    Remember that staff will be feeling anxious, concerned for themselves and their colleagues, and the future of the business. Therefore, it is essential to keep control of your internal communication process. Encourage engagement and participation, yes, but make sure that the core messages are clear and unambiguous. The language needs to be simple and direct. Don’t fudge the message in order to try and soften the impact. Whatever your policies to safeguard staff and drive your organisation forward, you need to make sure that everyone knows what they are and what is expected of them.

    This is an opportunity to create strong and lasting bonds within your organisation. Internal communications done well is an expression of a company’s culture, values and personality.

     So go ahead and express yourself.

  • PR campaign? Just send a press release.

    Image of keyboard with press release button

    Except that it’s not as simple as that. In fact, is sending a one-off press release ever a good idea?

    In general, no. You wouldn’t expect a single tweet from a Twitter account with no followers to gain much traction. Well, neither will a PR campaign that consists of a single press release (or a sporadic series of releases) sent to journalists who have never heard of you or your company. Even if you use a wire service the best you can hope for is that your news will be posted on a few obscure news sites.

    Unless, of course, the subject really is breaking news. But then you need to be engaging more directly with the media anyway.

    Journalists and news sites receive thousands of releases every day. In sifting through that digital mountain, they are only likely to pick out stories from sources they already know and trust not to waste their time. Effective press campaigns depend on building relationships with editors, and that can’t be done overnight.

    That said, every PR programme has to start somewhere. A targeted release, followed up promptly and individually, can serve as an introduction to the key publications you want to reach. It’s far better to send your release to one editor with whom you have established a rapport than issuing it indiscriminately. (See our Acorns press release package for an example of how limited distribution can achieve results).

    Having sent your release, make sure you follow it up with another – soon. Just as an active social media presence conveys the impression of a dynamic, engaged organisation, so does a series of frequent news updates.

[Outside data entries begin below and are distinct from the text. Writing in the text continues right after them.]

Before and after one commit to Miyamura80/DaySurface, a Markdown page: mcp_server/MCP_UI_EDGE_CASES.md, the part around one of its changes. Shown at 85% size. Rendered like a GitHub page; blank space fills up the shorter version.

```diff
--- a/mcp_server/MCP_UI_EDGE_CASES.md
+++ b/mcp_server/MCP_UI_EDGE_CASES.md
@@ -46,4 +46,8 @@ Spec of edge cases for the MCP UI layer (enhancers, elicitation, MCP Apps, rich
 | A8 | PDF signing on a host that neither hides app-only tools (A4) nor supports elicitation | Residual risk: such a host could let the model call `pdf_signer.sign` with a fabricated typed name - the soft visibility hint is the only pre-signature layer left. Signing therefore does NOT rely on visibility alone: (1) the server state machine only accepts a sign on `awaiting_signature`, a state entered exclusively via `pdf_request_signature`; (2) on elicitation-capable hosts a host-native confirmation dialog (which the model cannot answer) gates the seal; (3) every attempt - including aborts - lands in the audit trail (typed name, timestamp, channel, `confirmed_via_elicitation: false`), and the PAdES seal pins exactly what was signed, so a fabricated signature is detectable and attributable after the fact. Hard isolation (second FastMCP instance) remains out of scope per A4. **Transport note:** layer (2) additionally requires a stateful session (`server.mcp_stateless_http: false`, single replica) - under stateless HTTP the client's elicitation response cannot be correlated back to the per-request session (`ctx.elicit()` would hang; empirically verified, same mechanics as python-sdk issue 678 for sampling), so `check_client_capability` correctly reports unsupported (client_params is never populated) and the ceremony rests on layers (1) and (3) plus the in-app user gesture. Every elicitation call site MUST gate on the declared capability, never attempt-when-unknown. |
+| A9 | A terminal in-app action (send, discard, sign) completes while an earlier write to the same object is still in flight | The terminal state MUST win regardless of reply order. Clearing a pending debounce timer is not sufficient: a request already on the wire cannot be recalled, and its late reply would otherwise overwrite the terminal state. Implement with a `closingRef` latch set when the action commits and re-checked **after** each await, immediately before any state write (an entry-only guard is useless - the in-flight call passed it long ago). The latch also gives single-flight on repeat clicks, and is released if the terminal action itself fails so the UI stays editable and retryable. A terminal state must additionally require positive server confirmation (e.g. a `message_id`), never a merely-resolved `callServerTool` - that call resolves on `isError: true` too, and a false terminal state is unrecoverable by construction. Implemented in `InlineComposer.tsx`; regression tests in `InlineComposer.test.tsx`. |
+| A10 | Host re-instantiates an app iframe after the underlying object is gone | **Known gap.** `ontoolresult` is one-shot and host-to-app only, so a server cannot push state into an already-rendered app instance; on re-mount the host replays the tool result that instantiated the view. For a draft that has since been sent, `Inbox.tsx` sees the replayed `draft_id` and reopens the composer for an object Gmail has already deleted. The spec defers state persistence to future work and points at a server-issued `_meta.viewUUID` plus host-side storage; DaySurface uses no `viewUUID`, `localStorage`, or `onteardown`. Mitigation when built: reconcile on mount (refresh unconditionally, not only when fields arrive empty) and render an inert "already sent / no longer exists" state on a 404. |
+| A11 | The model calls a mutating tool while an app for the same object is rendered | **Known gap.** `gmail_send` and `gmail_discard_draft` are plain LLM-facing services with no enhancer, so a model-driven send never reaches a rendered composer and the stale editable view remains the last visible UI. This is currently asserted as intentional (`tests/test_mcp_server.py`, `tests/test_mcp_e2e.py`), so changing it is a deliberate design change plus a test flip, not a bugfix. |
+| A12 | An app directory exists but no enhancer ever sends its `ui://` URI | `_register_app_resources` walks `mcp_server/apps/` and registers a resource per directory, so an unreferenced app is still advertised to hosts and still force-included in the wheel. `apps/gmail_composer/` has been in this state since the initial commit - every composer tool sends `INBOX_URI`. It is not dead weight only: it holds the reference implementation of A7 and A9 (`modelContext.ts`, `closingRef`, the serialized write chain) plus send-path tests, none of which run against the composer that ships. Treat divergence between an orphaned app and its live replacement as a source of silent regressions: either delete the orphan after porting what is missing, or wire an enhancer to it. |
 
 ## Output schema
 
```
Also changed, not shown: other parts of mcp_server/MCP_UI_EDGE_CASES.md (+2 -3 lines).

    Now you have introduced yourself, you need to continue the conversation. And that’s really what a PR campaign is.